Count how many lines below include the string "SkullSpace", and give that number without anything else.

● DATA FOR ANALYSIS
[Start of Attachment]

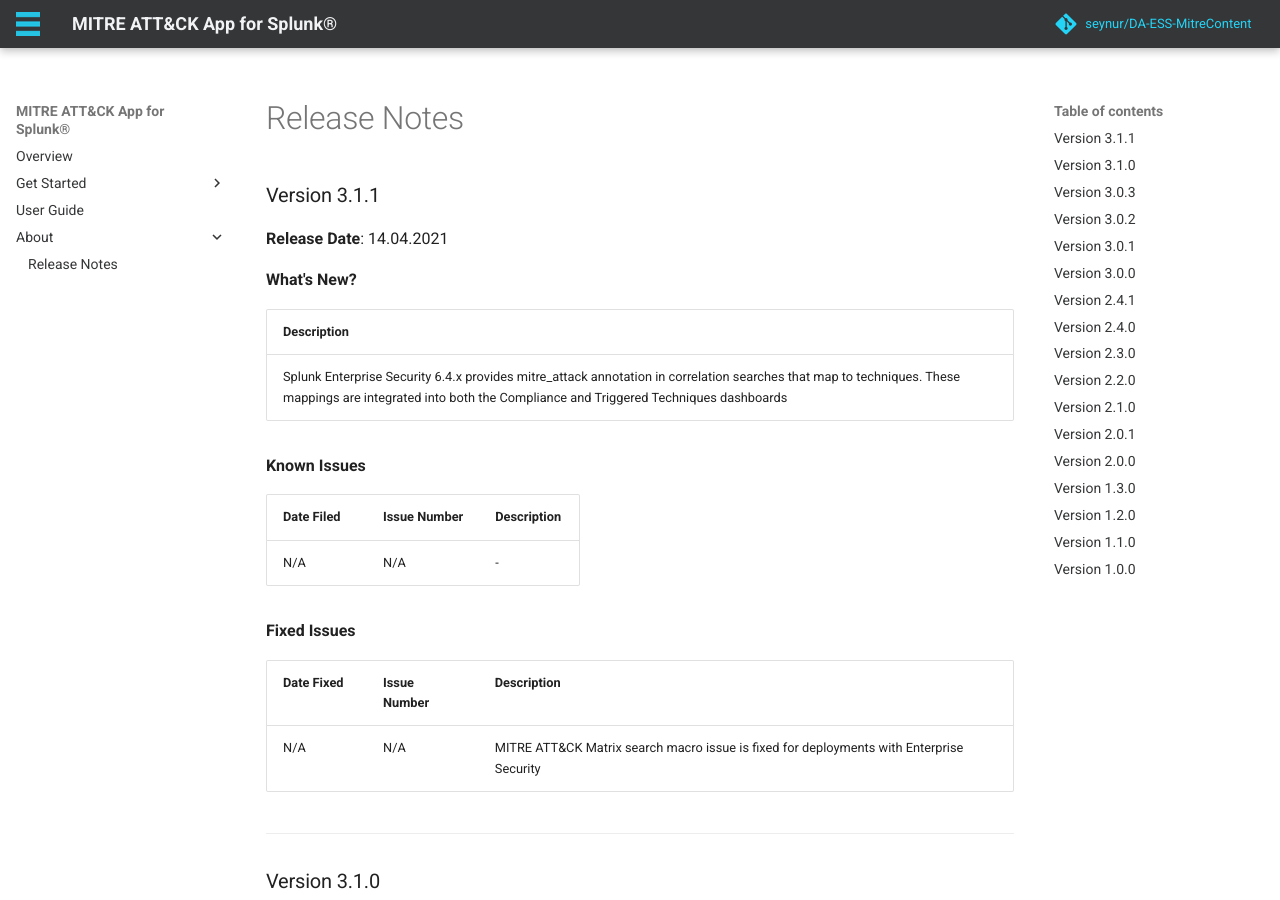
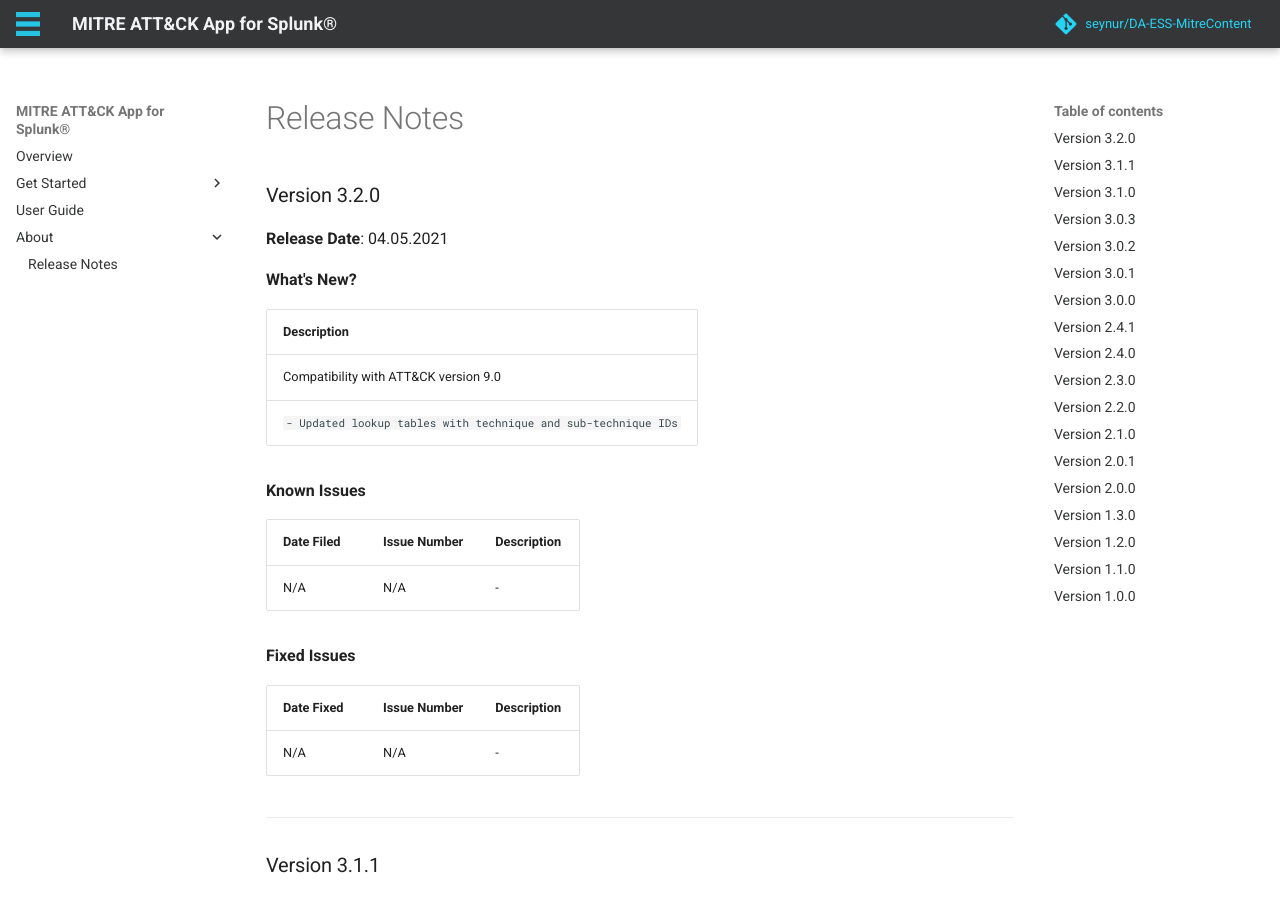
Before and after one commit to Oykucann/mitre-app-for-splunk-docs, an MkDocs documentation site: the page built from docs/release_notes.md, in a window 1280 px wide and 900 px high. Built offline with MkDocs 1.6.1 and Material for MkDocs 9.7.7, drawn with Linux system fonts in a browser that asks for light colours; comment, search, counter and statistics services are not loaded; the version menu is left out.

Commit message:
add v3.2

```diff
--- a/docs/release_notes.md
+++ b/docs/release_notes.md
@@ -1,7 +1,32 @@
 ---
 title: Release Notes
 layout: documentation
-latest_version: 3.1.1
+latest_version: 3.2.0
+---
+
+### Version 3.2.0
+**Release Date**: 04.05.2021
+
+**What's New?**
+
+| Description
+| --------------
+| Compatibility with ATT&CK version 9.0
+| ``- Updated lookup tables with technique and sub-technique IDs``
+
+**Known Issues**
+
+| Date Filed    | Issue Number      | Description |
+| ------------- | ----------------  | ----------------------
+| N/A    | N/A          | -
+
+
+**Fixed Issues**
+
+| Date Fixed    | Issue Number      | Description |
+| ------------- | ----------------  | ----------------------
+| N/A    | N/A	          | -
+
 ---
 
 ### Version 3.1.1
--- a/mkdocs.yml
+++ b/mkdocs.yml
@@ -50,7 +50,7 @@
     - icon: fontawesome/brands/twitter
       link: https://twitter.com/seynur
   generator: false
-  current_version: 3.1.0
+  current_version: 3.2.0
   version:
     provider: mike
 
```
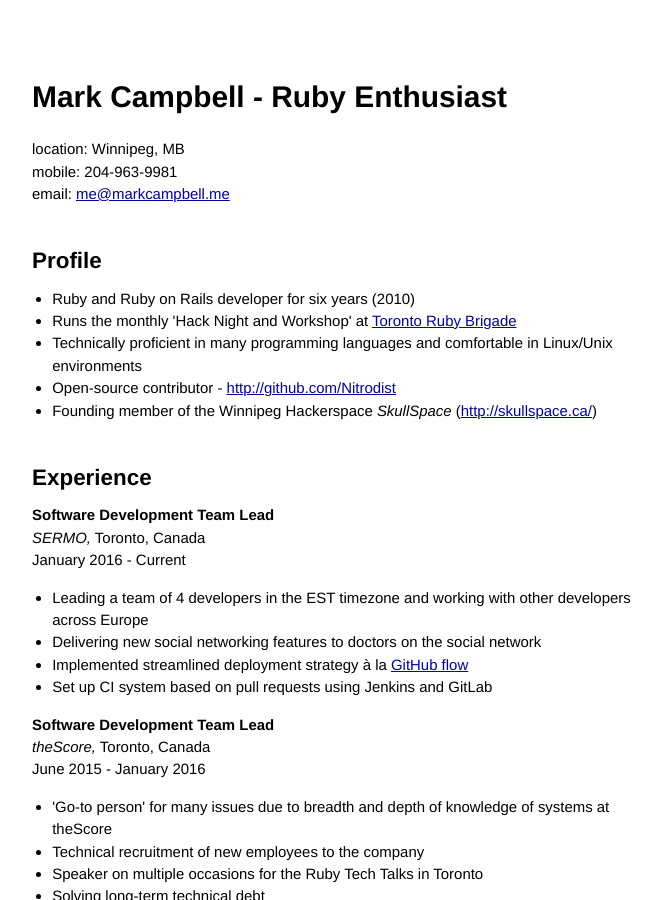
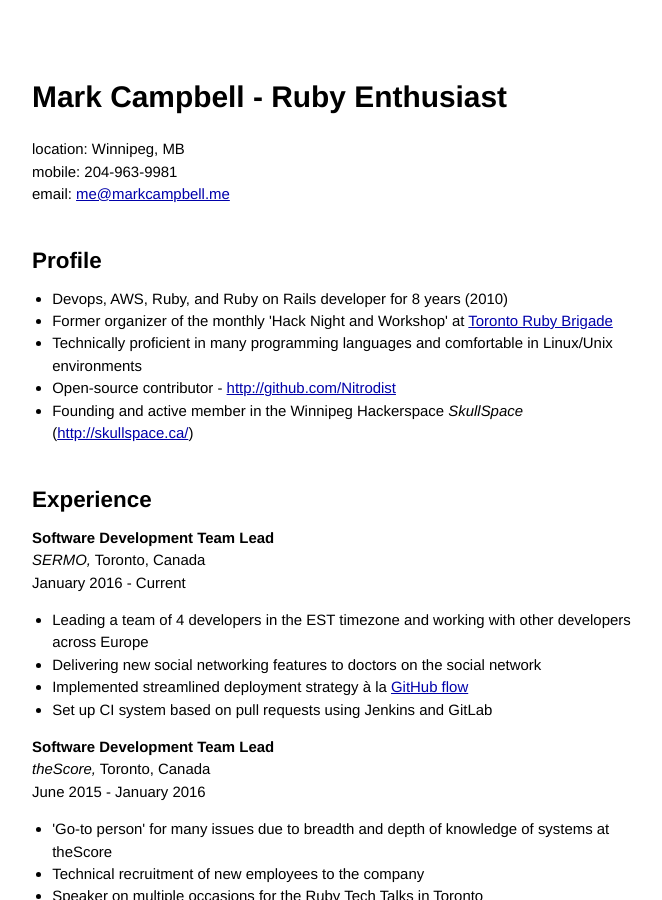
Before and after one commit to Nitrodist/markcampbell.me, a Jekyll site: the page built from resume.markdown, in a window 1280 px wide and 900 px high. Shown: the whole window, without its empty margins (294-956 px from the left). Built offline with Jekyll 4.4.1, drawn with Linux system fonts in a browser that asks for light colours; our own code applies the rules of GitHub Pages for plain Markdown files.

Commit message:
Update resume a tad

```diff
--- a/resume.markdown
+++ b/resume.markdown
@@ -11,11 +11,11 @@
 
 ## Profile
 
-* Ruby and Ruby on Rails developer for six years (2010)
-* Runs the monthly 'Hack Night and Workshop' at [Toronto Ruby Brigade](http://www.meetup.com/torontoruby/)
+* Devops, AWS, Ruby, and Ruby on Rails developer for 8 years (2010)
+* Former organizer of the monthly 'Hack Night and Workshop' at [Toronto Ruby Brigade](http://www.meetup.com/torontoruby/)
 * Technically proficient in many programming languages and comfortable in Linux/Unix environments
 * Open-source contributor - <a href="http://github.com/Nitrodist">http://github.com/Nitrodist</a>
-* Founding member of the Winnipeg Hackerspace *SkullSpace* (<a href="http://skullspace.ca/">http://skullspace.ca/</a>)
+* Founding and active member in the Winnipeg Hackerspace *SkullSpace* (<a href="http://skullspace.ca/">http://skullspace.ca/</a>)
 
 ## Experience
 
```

[End of Attachment]

● OUTPUT FOR THIS TASK
2